**Assignment**
Leave the pictures out and restate each entry below word for word.

_ _ _ _ _

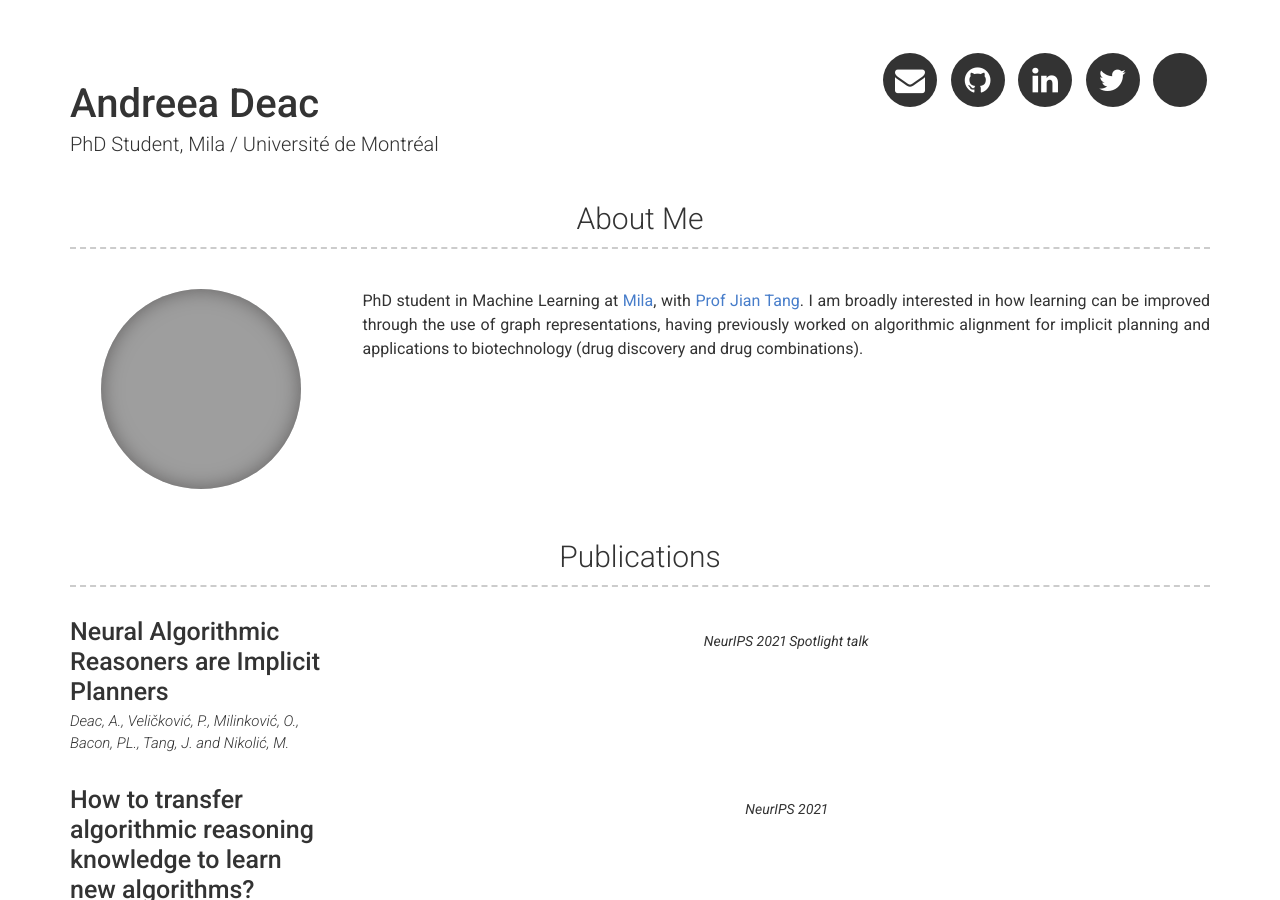
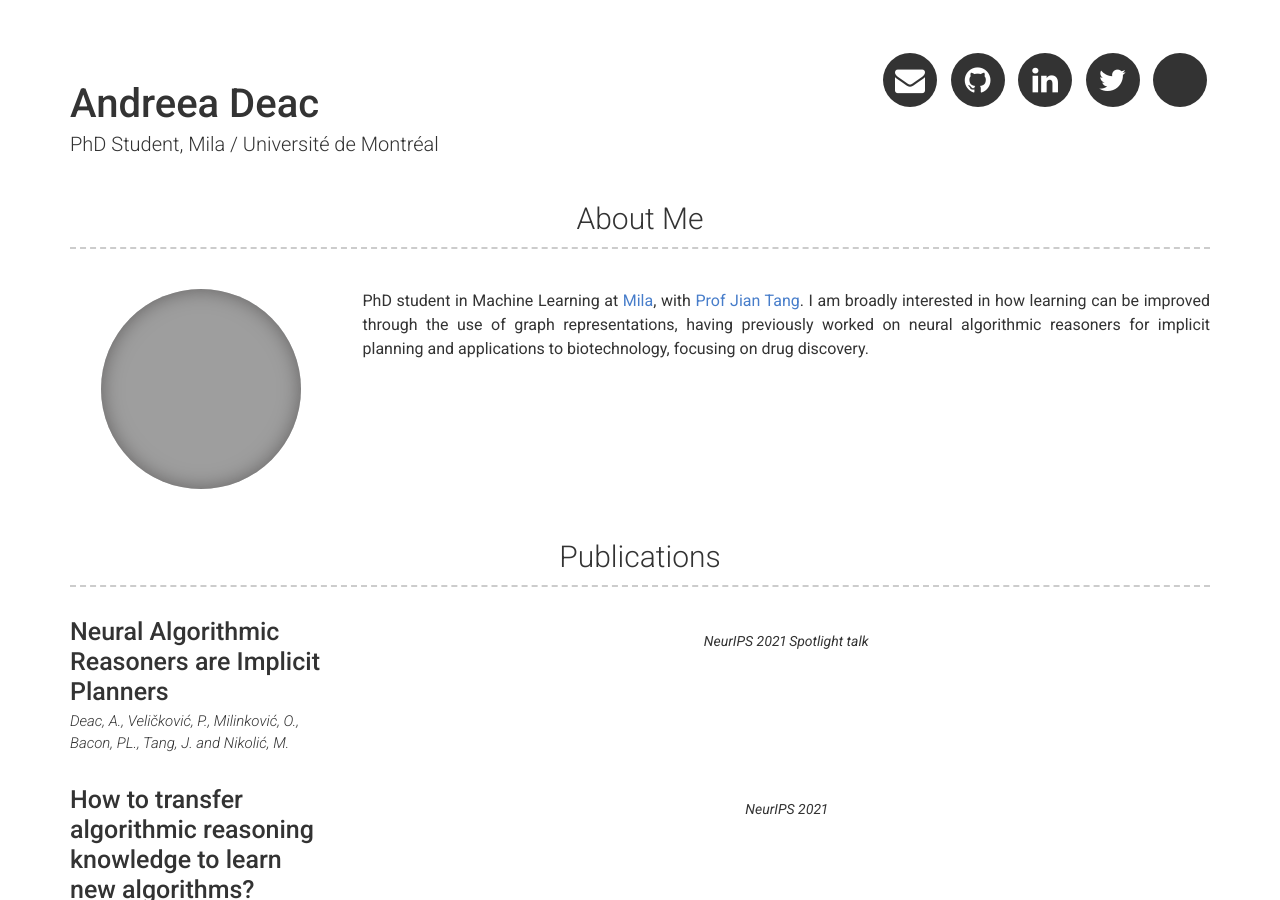
Before and after one commit to andreeadeac22/andreeadeac22.github.io, a Jekyll site: the page built from index.md, in a window 1280 px wide and 900 px high. Built offline with Jekyll 4.4.1, drawn with Linux system fonts in a browser that asks for light colours; a style sheet for code colours, icons or effects is not loaded; grey boxes are pictures that could not be loaded.

Commit message:
Update _config.yml

```diff
--- a/_config.yml
+++ b/_config.yml
@@ -17,7 +17,7 @@ scholar_username: E6zzj8kAAAAJ
 # about_title: About Me (Use this to override about section title)
 about_profile_image: 'standard_picture_squarish.png'
 about_content: | # this will include new lines to allow paragraphs
-  PhD student in Machine Learning at [Mila](https://mila.quebec), with [Prof Jian Tang](https://www.jian-tang.com). I am broadly interested in how learning can be improved through the use of graph representations, having previously worked on algorithmic alignment for implicit planning and applications to biotechnology (drug discovery and drug combinations).
+  PhD student in Machine Learning at [Mila](https://mila.quebec), with [Prof Jian Tang](https://www.jian-tang.com). I am broadly interested in how learning can be improved through the use of graph representations, having previously worked on neural algorithmic reasoners for implicit planning and applications to biotechnology, focusing on drug discovery.
 
 
 # Projects Section
```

_ _ _ _ _

**Solution to this task**
Before and after one commit to andreeadeac22/andreeadeac22.github.io, a Jekyll site: the page built from index.md, in a window 1280 px wide and 900 px high. Built offline with Jekyll 4.4.1, drawn with Linux system fonts in a browser that asks for light colours; a style sheet for code colours, icons or effects is not loaded; grey boxes are pictures that could not be loaded.

Commit message:
Update _config.yml

```diff
--- a/_config.yml
+++ b/_config.yml
@@ -17,7 +17,7 @@ scholar_username: E6zzj8kAAAAJ
 # about_title: About Me (Use this to override about section title)
 about_profile_image: 'standard_picture_squarish.png'
 about_content: | # this will include new lines to allow paragraphs
-  PhD student in Machine Learning at [Mila](https://mila.quebec), with [Prof Jian Tang](https://www.jian-tang.com). I am broadly interested in how learning can be improved through the use of graph representations, having previously worked on algorithmic alignment for implicit planning and applications to biotechnology (drug discovery and drug combinations).
+  PhD student in Machine Learning at [Mila](https://mila.quebec), with [Prof Jian Tang](https://www.jian-tang.com). I am broadly interested in how learning can be improved through the use of graph representations, having previously worked on neural algorithmic reasoners for implicit planning and applications to biotechnology, focusing on drug discovery.
 
 
 # Projects Section
```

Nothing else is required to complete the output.